a new pair of running shoes, and like magic,
a pair will appear at their door the very next
day. In an era of instant gratification, clients
expect to get what they want, now.
Mobility solutions for the construction
industry exist, but they haven't yet been
adopted for widespread, daily use. We've al-
ready got affordable, lightweight mobile devices that let us connect
anytime from anywhere. We're already having web meetings. And
increasingly, the data we need to do our work is moving to the cloud,
where it can be centrally located and accessible by any authorized
What we need is for all of those things to come together, like they
did for Jeff in that meeting that he conducted entirely on his phone.
Most of the technology is there, so why isn't it already happening?
* Risk aversion - In a traditionally slow-growth, low-profit-margin business like general contracting, there's not much
financial wiggle room for investing in new and unproven
technology. GCs feel like they're already flirting with risk every

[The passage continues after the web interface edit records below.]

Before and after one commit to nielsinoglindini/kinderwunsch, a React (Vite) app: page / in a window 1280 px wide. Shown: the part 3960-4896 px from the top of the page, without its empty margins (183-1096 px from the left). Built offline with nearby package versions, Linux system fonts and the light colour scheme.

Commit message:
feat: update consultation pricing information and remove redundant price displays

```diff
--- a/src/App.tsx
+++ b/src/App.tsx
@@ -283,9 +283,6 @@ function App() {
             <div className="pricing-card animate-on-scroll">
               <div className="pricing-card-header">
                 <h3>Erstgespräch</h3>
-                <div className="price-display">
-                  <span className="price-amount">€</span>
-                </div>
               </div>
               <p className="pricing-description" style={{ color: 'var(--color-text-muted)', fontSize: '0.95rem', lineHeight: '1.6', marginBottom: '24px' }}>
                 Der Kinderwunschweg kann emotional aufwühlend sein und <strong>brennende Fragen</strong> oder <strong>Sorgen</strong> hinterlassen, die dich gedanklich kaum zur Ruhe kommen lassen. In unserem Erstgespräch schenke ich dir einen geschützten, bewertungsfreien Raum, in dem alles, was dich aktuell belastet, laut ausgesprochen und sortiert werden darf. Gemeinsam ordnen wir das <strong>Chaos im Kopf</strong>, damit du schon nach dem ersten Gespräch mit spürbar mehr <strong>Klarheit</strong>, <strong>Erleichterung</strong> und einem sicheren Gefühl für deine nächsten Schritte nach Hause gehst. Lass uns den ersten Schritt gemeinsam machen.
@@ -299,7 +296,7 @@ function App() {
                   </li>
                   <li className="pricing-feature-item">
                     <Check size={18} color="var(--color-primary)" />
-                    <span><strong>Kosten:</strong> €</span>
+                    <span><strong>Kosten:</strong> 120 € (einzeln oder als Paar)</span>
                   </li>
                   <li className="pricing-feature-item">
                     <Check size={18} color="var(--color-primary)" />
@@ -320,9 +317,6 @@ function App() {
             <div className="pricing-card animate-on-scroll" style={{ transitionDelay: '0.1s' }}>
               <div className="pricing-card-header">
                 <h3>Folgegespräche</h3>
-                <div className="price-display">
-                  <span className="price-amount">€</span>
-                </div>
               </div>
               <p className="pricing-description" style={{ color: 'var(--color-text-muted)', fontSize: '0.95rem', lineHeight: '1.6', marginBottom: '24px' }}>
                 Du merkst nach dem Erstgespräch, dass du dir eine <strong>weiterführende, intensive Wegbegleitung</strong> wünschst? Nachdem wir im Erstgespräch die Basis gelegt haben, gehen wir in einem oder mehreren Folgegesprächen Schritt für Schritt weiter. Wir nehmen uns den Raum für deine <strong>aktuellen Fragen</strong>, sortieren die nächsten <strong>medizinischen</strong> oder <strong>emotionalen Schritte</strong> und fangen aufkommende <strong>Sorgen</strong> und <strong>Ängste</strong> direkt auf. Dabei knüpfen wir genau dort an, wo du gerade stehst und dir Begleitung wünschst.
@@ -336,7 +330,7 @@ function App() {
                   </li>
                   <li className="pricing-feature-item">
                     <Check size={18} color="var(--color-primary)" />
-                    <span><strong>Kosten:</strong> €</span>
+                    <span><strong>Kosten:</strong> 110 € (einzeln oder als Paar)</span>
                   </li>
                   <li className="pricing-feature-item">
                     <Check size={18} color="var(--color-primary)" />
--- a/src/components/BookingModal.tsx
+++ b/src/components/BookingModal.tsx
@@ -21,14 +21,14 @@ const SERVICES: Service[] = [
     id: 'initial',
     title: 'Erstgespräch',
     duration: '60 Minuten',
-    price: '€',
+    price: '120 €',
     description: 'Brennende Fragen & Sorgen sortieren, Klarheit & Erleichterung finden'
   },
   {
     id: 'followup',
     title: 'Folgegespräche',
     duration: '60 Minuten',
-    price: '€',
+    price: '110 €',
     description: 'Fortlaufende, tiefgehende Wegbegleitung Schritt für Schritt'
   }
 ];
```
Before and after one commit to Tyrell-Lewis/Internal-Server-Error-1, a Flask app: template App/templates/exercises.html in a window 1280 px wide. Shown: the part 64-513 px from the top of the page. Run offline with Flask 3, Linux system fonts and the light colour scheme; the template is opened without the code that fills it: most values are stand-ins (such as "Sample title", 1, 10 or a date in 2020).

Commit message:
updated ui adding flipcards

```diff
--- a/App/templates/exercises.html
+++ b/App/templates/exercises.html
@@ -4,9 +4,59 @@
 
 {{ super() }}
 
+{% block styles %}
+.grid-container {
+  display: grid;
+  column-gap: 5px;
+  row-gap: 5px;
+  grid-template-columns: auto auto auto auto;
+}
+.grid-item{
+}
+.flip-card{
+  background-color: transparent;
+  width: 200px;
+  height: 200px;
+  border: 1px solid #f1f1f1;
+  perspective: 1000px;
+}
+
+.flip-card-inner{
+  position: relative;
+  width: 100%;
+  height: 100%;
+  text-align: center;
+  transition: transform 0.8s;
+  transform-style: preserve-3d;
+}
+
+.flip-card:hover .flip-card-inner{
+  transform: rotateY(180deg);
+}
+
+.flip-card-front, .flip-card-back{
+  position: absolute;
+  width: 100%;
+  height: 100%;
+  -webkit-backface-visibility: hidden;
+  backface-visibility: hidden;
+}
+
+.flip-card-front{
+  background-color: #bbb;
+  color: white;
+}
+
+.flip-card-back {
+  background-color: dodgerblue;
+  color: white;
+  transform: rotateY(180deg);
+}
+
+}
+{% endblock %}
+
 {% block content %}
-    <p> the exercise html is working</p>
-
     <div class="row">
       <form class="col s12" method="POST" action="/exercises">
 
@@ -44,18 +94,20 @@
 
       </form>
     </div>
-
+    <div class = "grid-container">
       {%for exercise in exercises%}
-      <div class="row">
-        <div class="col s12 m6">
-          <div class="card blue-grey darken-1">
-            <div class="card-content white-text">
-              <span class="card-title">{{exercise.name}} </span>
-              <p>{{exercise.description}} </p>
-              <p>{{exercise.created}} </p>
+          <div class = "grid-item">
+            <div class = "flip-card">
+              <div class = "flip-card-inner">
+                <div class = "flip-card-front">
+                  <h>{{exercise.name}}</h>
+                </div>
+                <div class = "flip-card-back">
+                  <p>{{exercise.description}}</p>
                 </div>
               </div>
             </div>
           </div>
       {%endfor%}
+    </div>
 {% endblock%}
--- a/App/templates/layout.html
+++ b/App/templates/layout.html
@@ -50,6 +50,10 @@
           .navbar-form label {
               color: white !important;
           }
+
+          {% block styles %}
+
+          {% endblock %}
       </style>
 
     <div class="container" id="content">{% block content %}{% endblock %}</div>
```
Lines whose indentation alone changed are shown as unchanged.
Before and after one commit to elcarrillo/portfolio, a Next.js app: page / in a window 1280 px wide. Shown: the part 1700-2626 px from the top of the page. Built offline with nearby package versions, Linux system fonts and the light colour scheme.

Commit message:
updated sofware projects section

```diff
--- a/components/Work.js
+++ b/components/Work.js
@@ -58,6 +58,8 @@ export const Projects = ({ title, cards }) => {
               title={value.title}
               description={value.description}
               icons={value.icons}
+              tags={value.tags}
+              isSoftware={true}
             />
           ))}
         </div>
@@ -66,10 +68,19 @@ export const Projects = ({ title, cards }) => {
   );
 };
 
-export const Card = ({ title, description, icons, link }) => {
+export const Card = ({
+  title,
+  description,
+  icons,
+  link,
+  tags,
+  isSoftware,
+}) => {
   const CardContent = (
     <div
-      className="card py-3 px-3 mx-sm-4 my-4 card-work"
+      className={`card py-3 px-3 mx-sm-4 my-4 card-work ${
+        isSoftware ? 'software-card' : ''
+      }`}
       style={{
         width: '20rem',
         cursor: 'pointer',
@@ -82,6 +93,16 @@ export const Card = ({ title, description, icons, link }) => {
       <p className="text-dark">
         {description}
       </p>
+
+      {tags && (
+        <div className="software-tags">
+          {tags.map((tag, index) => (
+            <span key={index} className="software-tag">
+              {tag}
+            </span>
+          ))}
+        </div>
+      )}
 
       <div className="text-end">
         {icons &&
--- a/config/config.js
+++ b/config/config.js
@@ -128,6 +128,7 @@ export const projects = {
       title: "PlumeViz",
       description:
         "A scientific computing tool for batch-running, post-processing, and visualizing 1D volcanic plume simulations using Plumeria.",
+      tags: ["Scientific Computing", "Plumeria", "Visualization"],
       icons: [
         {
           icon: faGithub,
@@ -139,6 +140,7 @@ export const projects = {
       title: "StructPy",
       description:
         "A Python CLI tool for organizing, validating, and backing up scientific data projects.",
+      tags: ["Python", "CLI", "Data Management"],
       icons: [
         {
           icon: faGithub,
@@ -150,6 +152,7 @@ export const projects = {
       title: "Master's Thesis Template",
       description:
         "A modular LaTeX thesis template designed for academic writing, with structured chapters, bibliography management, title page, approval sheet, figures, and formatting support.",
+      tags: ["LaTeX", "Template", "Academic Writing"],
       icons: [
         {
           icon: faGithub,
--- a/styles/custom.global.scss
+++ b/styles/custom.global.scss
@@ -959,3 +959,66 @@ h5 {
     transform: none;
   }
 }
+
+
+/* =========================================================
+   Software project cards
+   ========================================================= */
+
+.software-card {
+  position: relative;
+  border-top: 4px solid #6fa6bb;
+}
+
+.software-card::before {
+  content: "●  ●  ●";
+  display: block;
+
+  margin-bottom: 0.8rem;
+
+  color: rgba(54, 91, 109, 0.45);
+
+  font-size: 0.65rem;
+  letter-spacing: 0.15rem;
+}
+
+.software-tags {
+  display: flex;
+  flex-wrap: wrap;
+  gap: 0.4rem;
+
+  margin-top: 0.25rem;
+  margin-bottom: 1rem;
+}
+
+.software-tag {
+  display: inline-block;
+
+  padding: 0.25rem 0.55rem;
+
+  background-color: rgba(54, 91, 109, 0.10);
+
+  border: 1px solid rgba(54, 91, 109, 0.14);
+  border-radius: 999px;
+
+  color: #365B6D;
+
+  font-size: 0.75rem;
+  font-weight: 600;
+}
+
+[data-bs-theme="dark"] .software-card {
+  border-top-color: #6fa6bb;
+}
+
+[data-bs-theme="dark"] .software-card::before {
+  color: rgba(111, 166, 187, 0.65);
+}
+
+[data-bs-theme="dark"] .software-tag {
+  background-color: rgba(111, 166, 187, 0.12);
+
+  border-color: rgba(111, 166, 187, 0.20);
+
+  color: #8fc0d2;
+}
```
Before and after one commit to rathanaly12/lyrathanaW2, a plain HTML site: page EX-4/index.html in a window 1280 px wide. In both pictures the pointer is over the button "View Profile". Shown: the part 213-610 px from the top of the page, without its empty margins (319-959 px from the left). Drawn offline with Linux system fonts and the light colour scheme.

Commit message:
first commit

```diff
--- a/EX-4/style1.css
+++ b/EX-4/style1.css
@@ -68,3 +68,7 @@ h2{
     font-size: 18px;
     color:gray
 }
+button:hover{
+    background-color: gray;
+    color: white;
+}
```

time they take on a job. Cloud data and mobility come with a
learning curve, as well as security risks that must be managed.
The old reliable hardware is a sure bet, and it's paid for, so many
companies will stick with it until it dies - long past the point
when it becomes obsolete.
* Cost - Jumping from wired to wireless is an expensive proposition, and the only way to do it is to do it all at once. That
means everyone in the office gets a new device. Everyone
gets a software license and training on the new, standardized
platforms. And you'll have to start paying monthly or annual
fees to centralize and secure all your data in the cloud. Put it all
together and you've got a big, ongoing investment.
Beck Technology, Stewart Carroll
runs all aspects of the
strategy and vision, and
the use of its technology.
He has been a lead A/E/C
technologist for well
over a decade and continually speaks on the
integration of cost and
scoping technologies to
owners and developers.
solutions for the
construction industry exist, but
haven't been adopted widely.
MAY 2017 CONSTRUCTION-TODAY.COM
quickly navigating to the client's estimate.
The client and Chad appear on Jeff 's screen.
They exchange pleasantries, and Jeff shares
his screen. He brings up his web browser and
walks the client through his budget and integrated takeoff, showing the project by area,
and the corresponding costs by area. Along
the way, Jeff shows critical project metrics,
like the gross floor area, the project rentable
area, the area of each floor, the floor-to-skin
ratio, and how the metrics on this project
compare to other similar projects.
The client is blown away by how quickly
Jeff can react and how much data Jeff can
provide in a one-hour meeting. He says he's
ready to move forward with the project and
asks about next steps. There are a few things
we can learn from this comparison: Not only
is mobility good for the blood pressure and
kids who love their Dad's pancakes, it's good